In bearing witness to the psychological trauma metered out by ‘One Bad Day’ you have to ask why questions are still hanging over Gotham’s renewal. With watershed boundaries torn down, blood ebbing between the cracks of a city in ruins and all hope lost what more needs to happen. In a tightly plotted forty minutes of television rule books have been re-written, censorship parameters redefined and Frank Miller levels of Killing Joke punishment unleashed. ‘One Bad Day’ fulfils the prophecy for anyone who ever doubted Gotham and its potential to surprise, shock or reinvigorate a predictable format. With graphic amounts of self-mutilation, an art installation drenched in florescent psychosis and enough carnage to satisfy any audience Gotham delivers a death blow.
Helped in no uncertain terms by Cameron Monaghan’s Joker we see a fulfilment of characterisation which neither disappoints nor diminishes the myth. Cold bloodedly calculating this belongs to Monaghan and Mazouz in equal measure. Trials of character which get beneath the surface of psyche is rarely depicted on-screen, but ‘One Bad Day’ is a pay off like no other. Going darker than even Nolan’s trilogy dared to delve, Gotham lights the blue touch-paper beneath that singular story thread and steps back.

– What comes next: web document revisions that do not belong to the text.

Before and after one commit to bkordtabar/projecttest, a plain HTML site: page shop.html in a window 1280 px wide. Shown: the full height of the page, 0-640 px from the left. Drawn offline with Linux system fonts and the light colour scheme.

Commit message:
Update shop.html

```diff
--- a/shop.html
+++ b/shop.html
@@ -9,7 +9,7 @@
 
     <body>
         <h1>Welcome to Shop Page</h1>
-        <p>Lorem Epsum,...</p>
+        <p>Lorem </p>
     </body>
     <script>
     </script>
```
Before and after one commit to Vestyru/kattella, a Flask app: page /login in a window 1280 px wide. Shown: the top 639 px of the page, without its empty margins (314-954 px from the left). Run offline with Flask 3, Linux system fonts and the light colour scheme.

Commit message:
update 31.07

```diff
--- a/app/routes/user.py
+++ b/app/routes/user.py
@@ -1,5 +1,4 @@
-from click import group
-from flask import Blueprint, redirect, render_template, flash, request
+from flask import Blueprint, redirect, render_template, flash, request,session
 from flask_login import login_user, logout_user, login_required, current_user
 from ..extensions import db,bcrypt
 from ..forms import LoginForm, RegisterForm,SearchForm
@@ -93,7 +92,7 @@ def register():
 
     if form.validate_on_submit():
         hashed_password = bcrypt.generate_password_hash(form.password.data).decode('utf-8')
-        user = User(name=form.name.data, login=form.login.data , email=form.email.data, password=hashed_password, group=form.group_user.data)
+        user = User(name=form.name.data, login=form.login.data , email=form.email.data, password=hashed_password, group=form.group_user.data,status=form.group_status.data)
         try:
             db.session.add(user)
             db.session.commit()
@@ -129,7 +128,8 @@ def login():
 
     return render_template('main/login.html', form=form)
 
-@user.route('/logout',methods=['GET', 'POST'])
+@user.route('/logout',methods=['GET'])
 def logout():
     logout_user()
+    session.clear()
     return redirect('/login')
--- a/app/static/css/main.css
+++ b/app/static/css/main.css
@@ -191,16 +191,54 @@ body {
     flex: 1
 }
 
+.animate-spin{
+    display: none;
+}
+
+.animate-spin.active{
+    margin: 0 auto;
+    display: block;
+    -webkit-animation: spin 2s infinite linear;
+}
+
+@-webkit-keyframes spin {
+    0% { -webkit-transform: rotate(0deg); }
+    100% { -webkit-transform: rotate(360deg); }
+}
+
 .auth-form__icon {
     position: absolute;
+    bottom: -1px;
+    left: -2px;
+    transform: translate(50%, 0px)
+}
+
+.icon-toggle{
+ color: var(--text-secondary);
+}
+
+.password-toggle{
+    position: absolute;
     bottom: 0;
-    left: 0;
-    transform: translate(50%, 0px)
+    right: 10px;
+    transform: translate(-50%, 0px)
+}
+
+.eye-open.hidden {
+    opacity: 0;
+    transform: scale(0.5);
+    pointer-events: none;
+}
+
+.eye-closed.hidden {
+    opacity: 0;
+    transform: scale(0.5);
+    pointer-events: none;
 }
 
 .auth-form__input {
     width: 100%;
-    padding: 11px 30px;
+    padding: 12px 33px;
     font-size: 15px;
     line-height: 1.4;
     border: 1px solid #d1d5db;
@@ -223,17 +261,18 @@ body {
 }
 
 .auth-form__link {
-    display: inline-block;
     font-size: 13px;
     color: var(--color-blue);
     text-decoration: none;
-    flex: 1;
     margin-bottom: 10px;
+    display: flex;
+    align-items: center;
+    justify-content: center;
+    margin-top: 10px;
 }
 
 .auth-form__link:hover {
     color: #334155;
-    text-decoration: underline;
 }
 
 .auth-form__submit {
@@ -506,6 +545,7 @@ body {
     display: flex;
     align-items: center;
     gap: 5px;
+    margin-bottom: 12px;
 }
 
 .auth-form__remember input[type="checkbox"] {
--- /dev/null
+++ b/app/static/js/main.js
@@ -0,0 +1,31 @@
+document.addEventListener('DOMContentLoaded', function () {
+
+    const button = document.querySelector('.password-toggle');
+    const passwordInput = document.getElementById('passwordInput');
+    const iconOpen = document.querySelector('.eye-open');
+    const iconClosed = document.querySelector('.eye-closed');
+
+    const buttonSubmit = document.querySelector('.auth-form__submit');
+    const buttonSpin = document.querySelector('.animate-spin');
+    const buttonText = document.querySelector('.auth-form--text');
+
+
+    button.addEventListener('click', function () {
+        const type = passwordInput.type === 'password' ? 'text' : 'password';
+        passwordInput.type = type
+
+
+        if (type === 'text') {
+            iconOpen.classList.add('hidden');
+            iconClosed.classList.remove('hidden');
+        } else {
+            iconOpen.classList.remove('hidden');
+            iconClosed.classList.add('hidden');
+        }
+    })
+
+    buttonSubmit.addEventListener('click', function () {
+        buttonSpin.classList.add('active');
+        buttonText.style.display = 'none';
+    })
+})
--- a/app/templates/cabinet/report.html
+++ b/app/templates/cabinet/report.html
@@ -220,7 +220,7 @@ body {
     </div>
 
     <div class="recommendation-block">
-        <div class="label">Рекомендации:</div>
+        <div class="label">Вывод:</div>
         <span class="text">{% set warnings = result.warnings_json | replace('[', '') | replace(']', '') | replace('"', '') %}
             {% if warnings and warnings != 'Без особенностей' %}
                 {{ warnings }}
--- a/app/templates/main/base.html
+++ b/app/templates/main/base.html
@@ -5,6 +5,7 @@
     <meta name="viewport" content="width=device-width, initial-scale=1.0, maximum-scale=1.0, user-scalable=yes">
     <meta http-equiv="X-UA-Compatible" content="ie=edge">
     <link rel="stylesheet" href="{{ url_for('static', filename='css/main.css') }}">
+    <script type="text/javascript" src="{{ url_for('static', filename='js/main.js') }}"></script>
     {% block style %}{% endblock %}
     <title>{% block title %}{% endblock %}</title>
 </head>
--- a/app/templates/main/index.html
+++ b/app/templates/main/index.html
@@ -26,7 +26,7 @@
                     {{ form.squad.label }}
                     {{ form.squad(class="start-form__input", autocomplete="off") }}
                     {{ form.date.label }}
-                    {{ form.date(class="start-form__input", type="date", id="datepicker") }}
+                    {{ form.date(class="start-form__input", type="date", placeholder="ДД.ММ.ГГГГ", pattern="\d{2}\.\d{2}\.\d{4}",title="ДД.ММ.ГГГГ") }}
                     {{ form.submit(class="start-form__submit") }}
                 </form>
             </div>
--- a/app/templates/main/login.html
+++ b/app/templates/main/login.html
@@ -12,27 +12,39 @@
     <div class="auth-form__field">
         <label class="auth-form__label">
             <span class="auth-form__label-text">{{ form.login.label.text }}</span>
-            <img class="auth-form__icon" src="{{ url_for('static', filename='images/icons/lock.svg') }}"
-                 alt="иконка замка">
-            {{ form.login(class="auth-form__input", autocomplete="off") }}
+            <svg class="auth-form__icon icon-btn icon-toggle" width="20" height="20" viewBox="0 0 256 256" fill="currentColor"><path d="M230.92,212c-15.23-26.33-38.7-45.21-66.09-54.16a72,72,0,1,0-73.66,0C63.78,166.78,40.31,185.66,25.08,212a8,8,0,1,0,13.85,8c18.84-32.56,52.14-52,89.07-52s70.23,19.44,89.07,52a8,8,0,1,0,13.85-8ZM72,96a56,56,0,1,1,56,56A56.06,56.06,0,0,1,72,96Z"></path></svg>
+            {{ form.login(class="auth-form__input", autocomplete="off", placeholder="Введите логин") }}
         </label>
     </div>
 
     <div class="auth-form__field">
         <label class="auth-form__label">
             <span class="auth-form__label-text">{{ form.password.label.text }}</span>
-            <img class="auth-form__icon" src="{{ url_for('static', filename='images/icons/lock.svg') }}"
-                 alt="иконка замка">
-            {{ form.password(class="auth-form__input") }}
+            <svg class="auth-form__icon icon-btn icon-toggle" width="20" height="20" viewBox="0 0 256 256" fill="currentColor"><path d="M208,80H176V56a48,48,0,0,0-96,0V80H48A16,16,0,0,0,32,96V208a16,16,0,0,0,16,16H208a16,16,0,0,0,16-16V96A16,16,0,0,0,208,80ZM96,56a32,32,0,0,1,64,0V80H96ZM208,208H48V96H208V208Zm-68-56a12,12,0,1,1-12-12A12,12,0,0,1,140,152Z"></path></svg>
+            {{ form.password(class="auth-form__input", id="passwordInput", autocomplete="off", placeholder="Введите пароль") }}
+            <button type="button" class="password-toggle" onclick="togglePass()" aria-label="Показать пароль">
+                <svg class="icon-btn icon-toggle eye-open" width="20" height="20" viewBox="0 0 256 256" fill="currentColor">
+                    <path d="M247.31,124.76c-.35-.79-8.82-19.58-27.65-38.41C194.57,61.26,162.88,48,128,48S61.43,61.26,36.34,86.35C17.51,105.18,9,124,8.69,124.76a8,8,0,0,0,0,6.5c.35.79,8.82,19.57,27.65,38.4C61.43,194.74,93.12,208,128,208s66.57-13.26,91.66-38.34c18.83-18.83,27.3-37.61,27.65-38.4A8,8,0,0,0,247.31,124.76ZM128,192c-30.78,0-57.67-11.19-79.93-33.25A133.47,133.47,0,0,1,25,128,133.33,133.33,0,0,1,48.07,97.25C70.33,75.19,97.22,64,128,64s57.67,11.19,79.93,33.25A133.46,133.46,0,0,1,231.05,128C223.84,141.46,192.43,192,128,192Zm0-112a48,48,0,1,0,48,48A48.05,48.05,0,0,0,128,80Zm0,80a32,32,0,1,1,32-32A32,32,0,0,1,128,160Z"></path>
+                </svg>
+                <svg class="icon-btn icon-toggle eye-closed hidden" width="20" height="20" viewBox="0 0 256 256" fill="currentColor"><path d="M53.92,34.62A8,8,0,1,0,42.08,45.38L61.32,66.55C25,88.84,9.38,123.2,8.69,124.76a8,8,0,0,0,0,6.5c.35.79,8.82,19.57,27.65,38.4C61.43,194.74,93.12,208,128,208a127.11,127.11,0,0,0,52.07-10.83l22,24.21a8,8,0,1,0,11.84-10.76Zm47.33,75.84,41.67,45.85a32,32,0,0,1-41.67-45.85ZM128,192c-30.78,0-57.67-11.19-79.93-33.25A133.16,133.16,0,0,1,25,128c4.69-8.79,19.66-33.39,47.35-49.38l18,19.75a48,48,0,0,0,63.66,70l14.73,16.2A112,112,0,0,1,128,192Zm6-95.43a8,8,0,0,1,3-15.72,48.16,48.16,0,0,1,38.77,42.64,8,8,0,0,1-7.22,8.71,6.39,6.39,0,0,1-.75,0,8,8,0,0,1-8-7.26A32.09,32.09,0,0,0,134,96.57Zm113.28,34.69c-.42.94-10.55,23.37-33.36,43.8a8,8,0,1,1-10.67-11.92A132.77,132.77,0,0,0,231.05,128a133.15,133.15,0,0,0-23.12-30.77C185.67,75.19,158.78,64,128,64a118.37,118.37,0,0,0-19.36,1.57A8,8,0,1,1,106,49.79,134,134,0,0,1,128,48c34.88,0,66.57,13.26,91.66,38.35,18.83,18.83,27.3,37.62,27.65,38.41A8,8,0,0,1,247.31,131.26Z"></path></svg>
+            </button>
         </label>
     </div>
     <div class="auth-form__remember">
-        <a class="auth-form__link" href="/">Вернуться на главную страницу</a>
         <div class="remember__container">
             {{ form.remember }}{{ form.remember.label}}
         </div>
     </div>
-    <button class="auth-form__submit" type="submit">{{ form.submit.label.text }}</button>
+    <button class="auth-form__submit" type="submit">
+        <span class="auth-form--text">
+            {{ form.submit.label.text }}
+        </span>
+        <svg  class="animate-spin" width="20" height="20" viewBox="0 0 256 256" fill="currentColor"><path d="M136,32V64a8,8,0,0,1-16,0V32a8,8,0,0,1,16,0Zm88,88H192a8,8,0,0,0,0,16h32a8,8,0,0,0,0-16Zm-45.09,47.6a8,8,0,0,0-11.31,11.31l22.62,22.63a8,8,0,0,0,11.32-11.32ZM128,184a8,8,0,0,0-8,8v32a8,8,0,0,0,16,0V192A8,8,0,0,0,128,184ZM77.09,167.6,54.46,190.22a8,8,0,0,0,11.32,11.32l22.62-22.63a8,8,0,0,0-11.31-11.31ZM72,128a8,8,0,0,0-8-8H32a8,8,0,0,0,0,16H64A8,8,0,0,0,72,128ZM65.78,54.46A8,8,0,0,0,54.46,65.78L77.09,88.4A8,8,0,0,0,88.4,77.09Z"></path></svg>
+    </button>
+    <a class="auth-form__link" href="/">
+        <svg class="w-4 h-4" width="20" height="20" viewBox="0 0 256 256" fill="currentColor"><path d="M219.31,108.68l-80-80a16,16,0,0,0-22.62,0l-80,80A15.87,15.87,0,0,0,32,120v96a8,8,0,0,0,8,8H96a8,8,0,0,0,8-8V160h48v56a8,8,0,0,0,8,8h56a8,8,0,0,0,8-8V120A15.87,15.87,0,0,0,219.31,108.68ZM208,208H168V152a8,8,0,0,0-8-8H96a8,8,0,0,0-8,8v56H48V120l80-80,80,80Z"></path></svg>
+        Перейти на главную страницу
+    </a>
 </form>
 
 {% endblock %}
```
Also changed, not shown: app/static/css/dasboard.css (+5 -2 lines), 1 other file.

Using video projection and an oppressive concrete setting Bruce Wayne is put through the ringer, undermined and left to rot. Redemption is fleeting as his sartorial adversary makes sure those scars run suitably deep and change him forever. With the arrival of one iconic character, a grand standing performance and scenery chewing understatement others suddenly diminish in importance.
Everyone from al Ghul to Jim Gordon are demoted in the presence of Monaghan. Relationship arcs between mainstay cast members pale in comparison to our zoot suited Crown Prince of Crime. However the difference between them and this Joker is that we have something fresh. He represents no archetype, no stereotype and certainly fails to conform to predisposed ideas of character. Theatrical, calculating, supremely confident yet psychologically off the chain, this man operates within an emotional vacuum.
That virtually everyone else feels like padding between the scenes is a mark of his impact and justification of the need for another season. As for the how of Gotham getting greenlit this reviewer suggests you look to Lethal Weapon. From that simple action the ridiculous nature of television scheduling should become clear if not crystal. If only the value you placed on art were not measureable in terms of revenue this world would be a better place.